Copy out all lines in the data below containing the string "Learning".

START Supplied data

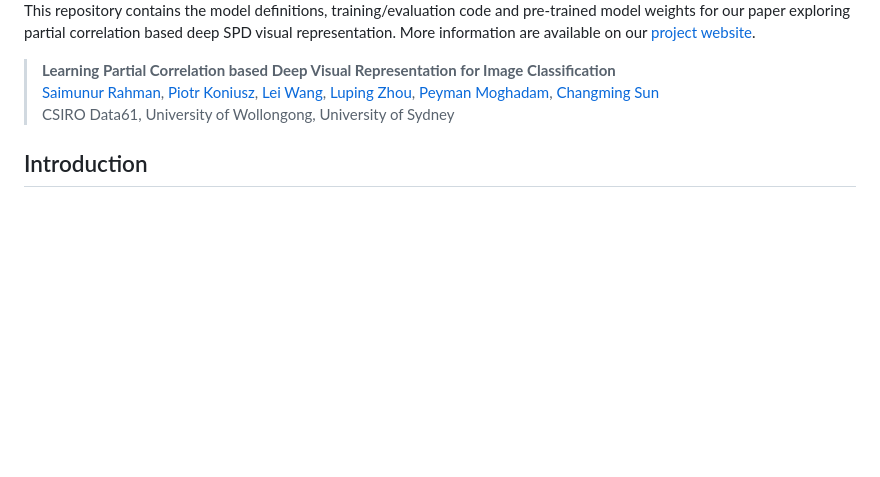
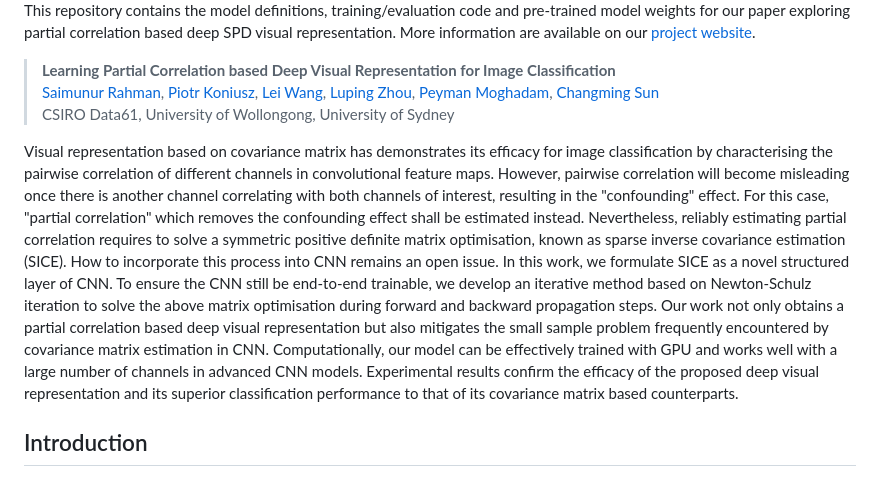
Before and after one commit to csiro-robotics/iSICE, a Markdown page: README.md, the part around the change. Rendered like a GitHub page; blank space fills up the shorter version.

```diff
--- a/README.md
+++ b/README.md
@@ -7,6 +7,8 @@ This repository contains the model definitions, training/evaluation code and pre
 > <b>Learning Partial Correlation based Deep Visual Representation for Image Classification</b> <br>
 > [Saimunur Rahman](#), [Piotr Koniusz](http://users.cecs.anu.edu.au/~koniusz), [Lei Wang](https://sites.google.com/view/lei-hs-wang), [Luping Zhou](https://www.sydney.edu.au/engineering/about/our-people/academic-staff/luping-zhou.html), [Peyman Moghadam](https://people.csiro.au/m/p/peyman-moghadam), [Changming Sun](https://vision-cdc.csiro.au/changming.sun)<br>
 > CSIRO Data61, University of Wollongong, University of Sydney
+
+Visual representation based on covariance matrix has demonstrates its efficacy for image classification by characterising the pairwise correlation of different channels in convolutional feature maps. However, pairwise correlation will become misleading once there is another channel correlating with both channels of interest, resulting in the "confounding" effect. For this case, "partial correlation" which removes the confounding effect shall be estimated instead. Nevertheless, reliably estimating partial correlation requires to solve a symmetric positive definite matrix optimisation, known as sparse inverse covariance estimation (SICE). How to incorporate this process into CNN remains an open issue. In this work, we formulate SICE as a novel structured layer of CNN. To ensure the CNN still be end-to-end trainable, we develop an iterative method based on Newton-Schulz iteration to solve the above matrix optimisation during forward and backward propagation steps. Our work not only obtains a partial correlation based deep visual representation but also mitigates the small sample problem frequently encountered by covariance matrix estimation in CNN. Computationally, our model can be effectively trained with GPU and works well with a large number of channels in advanced CNN models. Experimental results confirm the efficacy of the proposed deep visual representation and its superior classification performance to that of its covariance matrix based counterparts.
 
 ## Introduction
 The official repository for paper "Learning Partial Correlation based Deep Visual Representation for Image Classification" To appear in 2023 The IEEE / CVF Computer Vision and Pattern Recognition Conference (CVPR).
```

END Supplied data

> _Output below_:
 > <b>Learning Partial Correlation based Deep Visual Representation for Image Classification</b> <br>
 The official repository for paper "Learning Partial Correlation based Deep Visual Representation for Image Classification" To appear in 2023 The IEEE / CVF Computer Vision and Pattern Recognition Conference (CVPR).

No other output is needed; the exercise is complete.